>>>

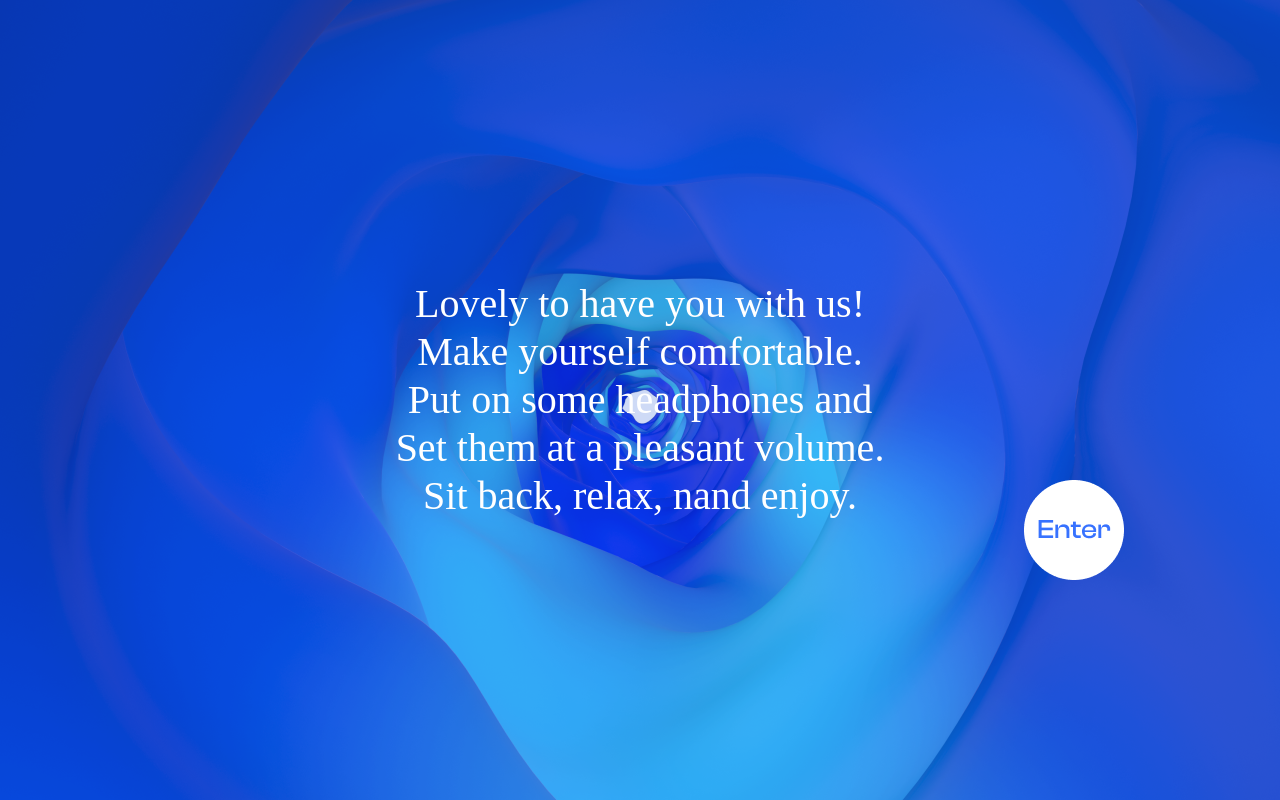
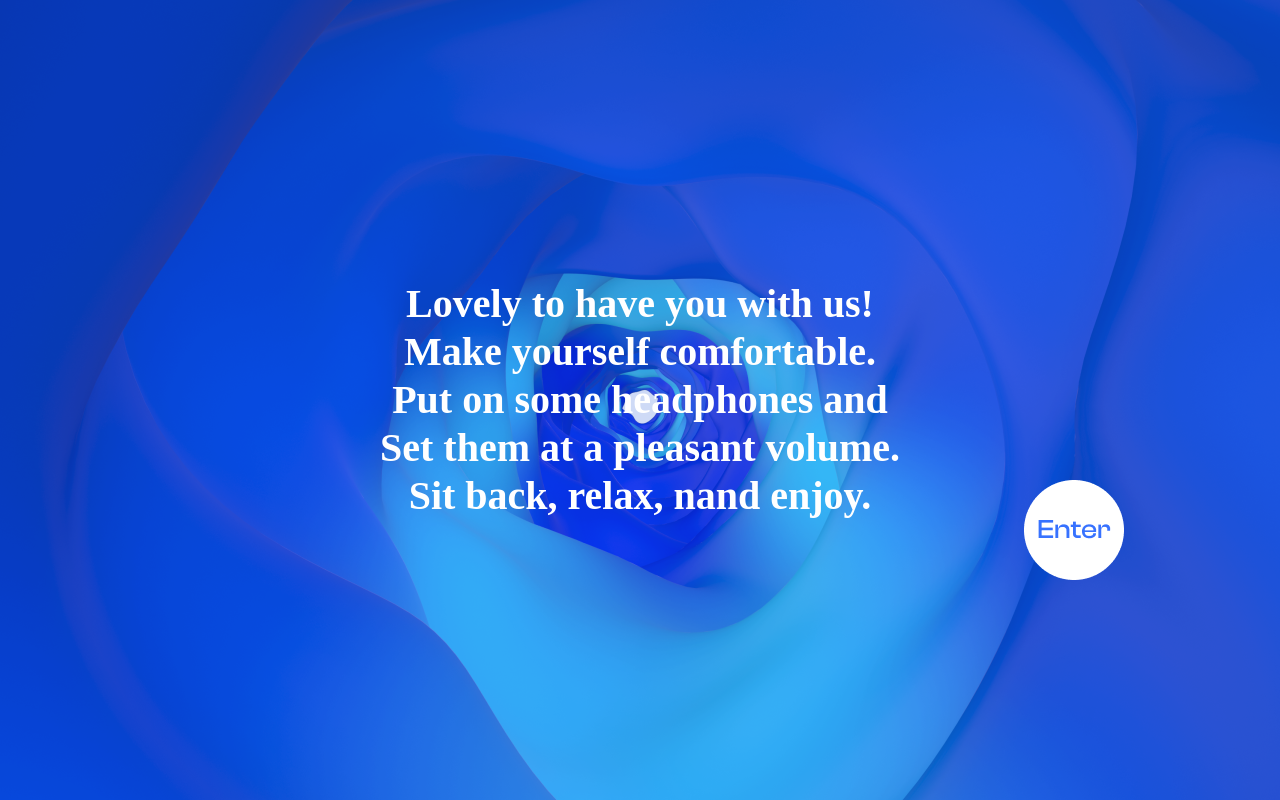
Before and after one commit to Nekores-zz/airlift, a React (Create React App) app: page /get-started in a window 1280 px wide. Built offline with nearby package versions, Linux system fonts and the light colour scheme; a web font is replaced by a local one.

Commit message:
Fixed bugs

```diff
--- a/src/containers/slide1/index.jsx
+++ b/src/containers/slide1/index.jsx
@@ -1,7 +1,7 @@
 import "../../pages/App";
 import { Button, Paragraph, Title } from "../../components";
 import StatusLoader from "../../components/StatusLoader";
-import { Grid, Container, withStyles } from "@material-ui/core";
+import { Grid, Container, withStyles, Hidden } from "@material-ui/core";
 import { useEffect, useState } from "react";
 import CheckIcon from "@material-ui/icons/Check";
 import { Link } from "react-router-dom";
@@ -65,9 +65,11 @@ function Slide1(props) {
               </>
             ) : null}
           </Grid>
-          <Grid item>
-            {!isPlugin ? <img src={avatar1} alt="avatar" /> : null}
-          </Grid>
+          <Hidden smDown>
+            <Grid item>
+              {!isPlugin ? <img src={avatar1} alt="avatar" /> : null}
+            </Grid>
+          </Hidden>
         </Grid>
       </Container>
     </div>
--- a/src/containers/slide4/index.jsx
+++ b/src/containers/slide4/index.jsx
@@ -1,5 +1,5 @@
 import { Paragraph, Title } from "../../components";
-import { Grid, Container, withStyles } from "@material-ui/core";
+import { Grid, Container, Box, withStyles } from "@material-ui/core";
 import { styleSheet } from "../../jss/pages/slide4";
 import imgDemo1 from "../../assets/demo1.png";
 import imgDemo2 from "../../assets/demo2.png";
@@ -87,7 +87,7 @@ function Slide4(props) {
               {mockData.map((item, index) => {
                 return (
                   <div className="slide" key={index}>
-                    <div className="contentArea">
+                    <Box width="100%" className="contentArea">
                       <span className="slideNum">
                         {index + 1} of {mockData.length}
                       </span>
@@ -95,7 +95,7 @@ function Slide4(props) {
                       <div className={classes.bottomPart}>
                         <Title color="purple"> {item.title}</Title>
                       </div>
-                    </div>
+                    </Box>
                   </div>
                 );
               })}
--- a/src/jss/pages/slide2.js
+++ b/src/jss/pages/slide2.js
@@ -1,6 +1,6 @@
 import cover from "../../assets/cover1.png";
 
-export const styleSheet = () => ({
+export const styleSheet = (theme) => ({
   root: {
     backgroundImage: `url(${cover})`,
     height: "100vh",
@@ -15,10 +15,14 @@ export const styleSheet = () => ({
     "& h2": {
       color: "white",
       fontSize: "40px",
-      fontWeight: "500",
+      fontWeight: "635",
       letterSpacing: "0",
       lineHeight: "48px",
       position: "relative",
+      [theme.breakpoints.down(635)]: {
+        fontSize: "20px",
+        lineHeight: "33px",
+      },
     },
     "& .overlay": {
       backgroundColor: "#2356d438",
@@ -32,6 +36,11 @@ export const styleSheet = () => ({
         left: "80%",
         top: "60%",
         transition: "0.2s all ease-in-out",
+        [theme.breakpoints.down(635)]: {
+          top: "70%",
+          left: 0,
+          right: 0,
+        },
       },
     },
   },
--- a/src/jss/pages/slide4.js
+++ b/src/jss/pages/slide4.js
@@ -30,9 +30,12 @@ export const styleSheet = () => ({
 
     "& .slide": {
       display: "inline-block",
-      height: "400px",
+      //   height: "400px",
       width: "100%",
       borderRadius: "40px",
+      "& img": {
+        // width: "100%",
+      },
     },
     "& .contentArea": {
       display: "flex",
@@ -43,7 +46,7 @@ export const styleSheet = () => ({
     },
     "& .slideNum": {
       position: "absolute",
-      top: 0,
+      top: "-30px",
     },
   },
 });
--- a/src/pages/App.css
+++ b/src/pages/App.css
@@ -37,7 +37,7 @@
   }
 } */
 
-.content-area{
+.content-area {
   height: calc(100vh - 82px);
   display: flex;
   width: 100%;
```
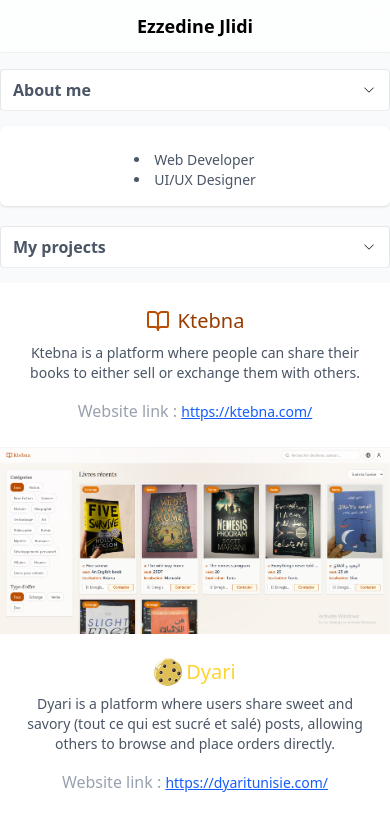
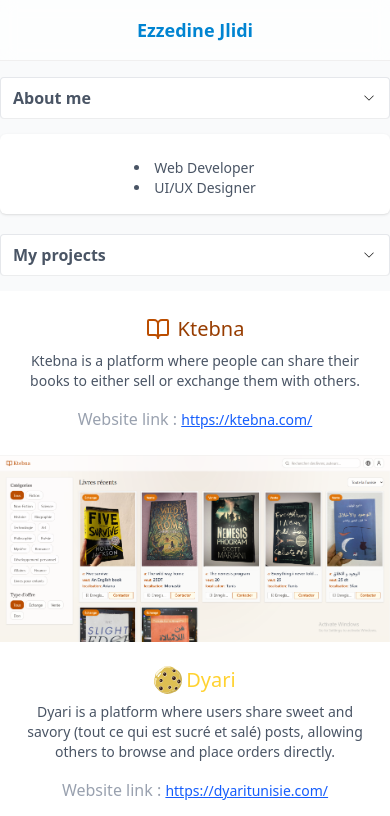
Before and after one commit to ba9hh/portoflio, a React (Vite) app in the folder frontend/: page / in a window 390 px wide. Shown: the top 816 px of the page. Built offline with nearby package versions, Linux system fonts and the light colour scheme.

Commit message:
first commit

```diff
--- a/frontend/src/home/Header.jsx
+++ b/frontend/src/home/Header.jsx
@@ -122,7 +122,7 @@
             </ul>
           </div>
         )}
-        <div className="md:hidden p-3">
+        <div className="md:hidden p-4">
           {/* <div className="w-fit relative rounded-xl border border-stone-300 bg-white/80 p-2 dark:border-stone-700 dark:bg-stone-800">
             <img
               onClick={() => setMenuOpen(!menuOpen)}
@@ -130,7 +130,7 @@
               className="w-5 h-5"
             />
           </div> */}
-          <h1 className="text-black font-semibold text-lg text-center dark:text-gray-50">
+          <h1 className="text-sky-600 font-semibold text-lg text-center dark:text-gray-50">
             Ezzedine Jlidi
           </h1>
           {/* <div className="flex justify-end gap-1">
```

<<<

▸ **TRY IT**: If a line contains the string "pages", it counts toward the total; state that total for the records above and nothing more.

▸ **ANSWER TO THE PROBLEM**: 8